Wang, Gangsheng , Jager, Henriette
Funded from the U.S. Department of Energy, Office of Energy Efficiency and Renewable Energy, Bioenergy Technologies Office.

Price Scenarios at $54 and $119 were simulated for Switchgrass, Miscanthus and Willow production from 2017 to 2040. These analyses will be used in a subsequent publication.

Author:
Maggie R. Davis

Net benefits of bioenergy crops, including maize and perennial grasses such as switchgrass, are a function of several factors including the soil organic carbon (SOC) sequestered by these crops. Life cycle assessments (LCA) for bioenergy crops have been conducted using models in which SOC information is usually from the top 30 to 40 cm. Information on the effects of crop management practices on SOC has been limited so LCA models have largely not included any management practice effects.

Author:
Ronald F. Follett , Kenneth P. Vogel , Gary E. Varvel , Robert B. Mitchell , John Kimble

Abstract: Unfavorable weather can significantly impact the production and provision of agriculture-based biomass feedstocks such as Miscanthus and switchgrass. This work quantified the impact of regional weather on the feedstock production systems using the BioFeed modeling framework. Weather effects were incorporated in BioFeed by including the probability of working day (pwd) parameter in the model, which defined the fraction of days in a specific period such as two weeks that were suitable for field operations.

Author:
Shastri, Yogendra

The increasing demand for bioenergy crops presents our society with the opportunity to design more sustainable landscapes. We have created a Biomass Location for Optimal Sustainability Model (BLOSM) to test the hypothesis that landscape design of cellulosic bioenergy crop plantings may simultaneously improve water quality (i.e. decrease concentrations of sediment, total phosphorus, and total nitrogen) and increase profits for farmer-producers while achieving a feedstock-production goal.

Author:
Parish, ES

Adding bioenergy to the U.S. energy portfolio requires long‐term profitability for bioenergy producers and
long‐term protection of affected ecosystems. In this study, we present steps along the path toward evaluating both sides of
the sustainability equation (production and environmental) for switchgrass (Panicum virgatum) using the Soil and Water
Assessment Tool (SWAT). We modeled production of switchgrass and river flow using SWAT for current landscapes at a

As the US begins to integrate biomass crops and residues into its mix of energy feedstocks, tools are needed to measure the long-term sustainability of these feedstocks. Two aspects of sustainability are long-term potential for profitably producing energy and protection of ecosystems influenced by energy-related activities. The Soil and Water Assessment Tool (SWAT) is an important model used in our efforts to quantify both aspects. To quantify potential feedstock production, we used SWAT to estimate switchgrass yields at a national scale.

Author:
Baskaran, Latha

This is an article from Science Magazine from October 2008. Science-based policy is essential for guiding an environmentally sustainable approach to cellulosic biofuels.
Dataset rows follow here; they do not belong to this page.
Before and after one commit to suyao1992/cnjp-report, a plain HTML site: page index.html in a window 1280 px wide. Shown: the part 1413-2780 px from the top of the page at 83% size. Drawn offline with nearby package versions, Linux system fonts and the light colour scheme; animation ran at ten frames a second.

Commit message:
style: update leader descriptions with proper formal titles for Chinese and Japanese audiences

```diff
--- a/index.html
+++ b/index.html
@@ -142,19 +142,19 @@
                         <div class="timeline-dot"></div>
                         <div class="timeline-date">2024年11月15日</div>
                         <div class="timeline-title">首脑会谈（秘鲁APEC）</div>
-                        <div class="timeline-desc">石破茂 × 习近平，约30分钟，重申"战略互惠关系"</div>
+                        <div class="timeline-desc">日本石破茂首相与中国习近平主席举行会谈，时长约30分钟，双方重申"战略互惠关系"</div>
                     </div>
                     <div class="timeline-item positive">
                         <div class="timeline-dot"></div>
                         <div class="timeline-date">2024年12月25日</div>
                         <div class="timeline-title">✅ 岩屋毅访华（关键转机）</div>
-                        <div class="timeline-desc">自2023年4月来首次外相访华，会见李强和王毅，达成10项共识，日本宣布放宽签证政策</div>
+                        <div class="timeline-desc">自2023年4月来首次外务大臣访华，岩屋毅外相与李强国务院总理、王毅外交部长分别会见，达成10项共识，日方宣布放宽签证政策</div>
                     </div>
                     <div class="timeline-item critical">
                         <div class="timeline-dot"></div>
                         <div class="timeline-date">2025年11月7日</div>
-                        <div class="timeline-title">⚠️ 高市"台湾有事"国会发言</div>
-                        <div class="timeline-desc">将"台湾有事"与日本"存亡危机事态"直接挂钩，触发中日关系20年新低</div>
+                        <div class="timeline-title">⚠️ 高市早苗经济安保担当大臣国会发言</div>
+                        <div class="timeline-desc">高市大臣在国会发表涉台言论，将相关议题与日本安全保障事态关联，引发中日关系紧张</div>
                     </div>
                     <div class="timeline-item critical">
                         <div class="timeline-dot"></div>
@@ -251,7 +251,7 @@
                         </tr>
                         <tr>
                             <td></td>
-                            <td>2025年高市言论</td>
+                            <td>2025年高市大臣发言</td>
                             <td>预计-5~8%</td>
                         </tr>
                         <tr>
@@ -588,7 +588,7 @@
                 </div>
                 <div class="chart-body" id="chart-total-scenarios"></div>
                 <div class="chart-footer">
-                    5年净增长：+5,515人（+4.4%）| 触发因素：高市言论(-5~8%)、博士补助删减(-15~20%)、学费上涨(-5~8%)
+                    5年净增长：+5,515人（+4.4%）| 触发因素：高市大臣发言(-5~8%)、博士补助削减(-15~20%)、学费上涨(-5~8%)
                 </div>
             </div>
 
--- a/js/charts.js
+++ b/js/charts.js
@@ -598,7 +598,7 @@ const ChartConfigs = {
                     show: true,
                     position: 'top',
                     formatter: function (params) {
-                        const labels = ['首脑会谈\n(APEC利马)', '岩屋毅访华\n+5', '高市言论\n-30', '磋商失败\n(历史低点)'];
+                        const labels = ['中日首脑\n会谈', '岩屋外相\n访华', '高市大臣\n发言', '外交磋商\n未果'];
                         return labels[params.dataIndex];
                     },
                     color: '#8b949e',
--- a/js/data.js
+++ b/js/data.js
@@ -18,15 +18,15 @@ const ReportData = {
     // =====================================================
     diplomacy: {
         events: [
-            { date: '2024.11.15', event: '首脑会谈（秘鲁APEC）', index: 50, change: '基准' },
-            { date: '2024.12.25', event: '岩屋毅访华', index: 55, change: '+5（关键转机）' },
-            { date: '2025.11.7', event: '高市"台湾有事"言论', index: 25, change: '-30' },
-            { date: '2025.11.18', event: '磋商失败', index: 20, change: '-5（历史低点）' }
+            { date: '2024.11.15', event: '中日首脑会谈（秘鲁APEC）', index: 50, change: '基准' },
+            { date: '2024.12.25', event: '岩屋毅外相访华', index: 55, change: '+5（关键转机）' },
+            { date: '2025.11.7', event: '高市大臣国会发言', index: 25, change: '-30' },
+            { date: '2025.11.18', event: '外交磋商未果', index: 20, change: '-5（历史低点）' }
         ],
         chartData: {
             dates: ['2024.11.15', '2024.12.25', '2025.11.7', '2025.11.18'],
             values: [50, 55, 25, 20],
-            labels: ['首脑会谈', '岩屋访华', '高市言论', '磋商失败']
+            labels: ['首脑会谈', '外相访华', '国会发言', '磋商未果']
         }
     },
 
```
The May 2008 passage of the 2008 Farm Bill raises the stakes for biofuel sustainability: A substantial subsidy for the production of cellulosic ethanol starts the United States again down a path with uncertain environmental consequences.

Author:
Robertson G. Philip

A working paper review of current approaches to accounting for indirect land-use changes in green house gas balances of biofuels. This report reviews the current effort made worldwide to address this issue. A
description of land-use concepts is first provided (Section 2) followed by a classification of
ILUC sources (Section 3). Then, a discussion on the implications of including ILUC
emissions in the GHG balance of biofuel pathways (Section 4) and a review of methodologies
being developed to quantify indirect land-use change (Section 5) are presented. Section 6

Author:
Gnansounou,Edgard

Biofuels from land-rich tropical countries may help displace foreign petroleum imports for many industrialized nations, providing a possible solution to the twin challenges of energy security and climate change. But concern is mounting that crop-based biofuels will increase net greenhouse gas emissions if feedstocks are produced by expanding agricultural lands. Here we quantify the ?carbon payback time? for a range of biofuel crop expansion pathways in the tropics.

Author:
Gibbs, H.K.